A detailed account of the Aberdeen Bestiary
The Aberdeen Bestiary was initially listed in 1542, during an inventory of the Old Royal Library in Westminster Palace. It was however written and illuminated long before, in around 1200. Aside from the beauty of its illuminations, it reveals all the uniqueness of medieval thinking, characterised by this highly categorised approach of the fear of the world. A means of arranging knowledge that is also found in other cultures of the time, notably in the Middle East and the Far East, and which strives to formulate factual descriptions through a symbolic, moralist approach applied in a systematic manner. An understanding shared by everyone, clearly inspired by the Physiologus, a Greek text dating from the 11th century found in Alexandria, and founder of many encyclopaedic manuscripts all over the world.
The Aberdeen Bestiary is arranged on a hierarchical basis in 11 chapters: the creation of the world, wild animals, domestic animals, small animals, birds, snakes and reptiles, worms, fish, trees and plants, human nature and finally, minerals. Today it is preciously kept in the library of the University of Aberdeen in Scotland. This extremely rare object has only been exhibited to the public on one occasion, in 2012, during the inauguration of the new library at the University of Aberdeen. In order to remain preciously preserved from light and damp, it can only be observed for 30 minutes a day.
Latin text from the Aberdeen Bestiary (folios 80 & 81) adorning the lower dial.
“Natura dicta eo quod nasci aliquid faciat, gignendi enim et faciendi potens est. Vita dicta propter vigo rem vel quod vim teneat nascendi atque crescendo”
Nature, natura, is so called because it brings a thing to birth, nasci for it has the power to beget and to form. Life, vita, is so called from vigor, ‘active power’, because it has within it the force of birth and growth.
Disclosure of knowledge through the Fundamental Manuscripts
The art of illustrated bestiary appears through cultures and different eras and always with the same thread running through it – namely to combine the science-based written word with richly painted illustrations.
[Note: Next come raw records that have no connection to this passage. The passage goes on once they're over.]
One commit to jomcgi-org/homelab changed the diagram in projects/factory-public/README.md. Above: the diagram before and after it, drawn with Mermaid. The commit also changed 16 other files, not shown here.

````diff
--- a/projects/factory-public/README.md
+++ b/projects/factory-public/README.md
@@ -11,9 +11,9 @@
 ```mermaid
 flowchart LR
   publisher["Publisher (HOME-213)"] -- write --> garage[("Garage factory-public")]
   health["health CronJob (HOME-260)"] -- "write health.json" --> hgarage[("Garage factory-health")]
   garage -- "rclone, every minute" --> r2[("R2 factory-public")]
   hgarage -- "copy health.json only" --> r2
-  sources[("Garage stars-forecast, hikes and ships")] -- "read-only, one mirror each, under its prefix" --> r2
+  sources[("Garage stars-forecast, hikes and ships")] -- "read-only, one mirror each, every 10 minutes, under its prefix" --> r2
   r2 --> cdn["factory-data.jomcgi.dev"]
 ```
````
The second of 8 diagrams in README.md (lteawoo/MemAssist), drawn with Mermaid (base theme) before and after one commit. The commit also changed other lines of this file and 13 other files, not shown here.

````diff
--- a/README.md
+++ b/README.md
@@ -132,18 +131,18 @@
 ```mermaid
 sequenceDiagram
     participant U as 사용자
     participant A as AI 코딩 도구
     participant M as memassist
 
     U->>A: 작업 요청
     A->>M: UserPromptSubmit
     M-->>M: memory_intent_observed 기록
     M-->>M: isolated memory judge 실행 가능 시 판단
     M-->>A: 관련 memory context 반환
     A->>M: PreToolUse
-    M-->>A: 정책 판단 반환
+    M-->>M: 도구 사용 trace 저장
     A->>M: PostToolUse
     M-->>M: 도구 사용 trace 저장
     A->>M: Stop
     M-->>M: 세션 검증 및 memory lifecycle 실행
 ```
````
Amongst the most emblematic encyclopaedic manuscripts that must be mentioned is the Manafi’Al-Hayawan (The Benefits of Animals), a Persian manuscript dating back to 1297 and kept at the Morgan Library in New York.
In Asia, Chinese encyclopaedias – leishu – instruments created to promote the transmission of knowledge and education, appeared from the beginning of the 3rd century already. The Dunhuan, rediscovered at the beginning of the 20th century in the Mogao Caves in northwest China, in the heart of the silk route, involves 5000 rolls of silk dating from the 5th to the 11th century. This is a key source of information on the history of Chinese culture. The same applies to the monumental Yongle Dadian, a veritable compilation of knowledge from the era, written under the Ming dynasty from 1403. This was the biggest encyclopaedia in the world at that time, consisting of 28,877 chapters bound in 11,095 volumes, or around 50 million Chinese characters! Each one is testimony to a certain vision of Humanity, always following the same logic of disclosing a certain moral vision.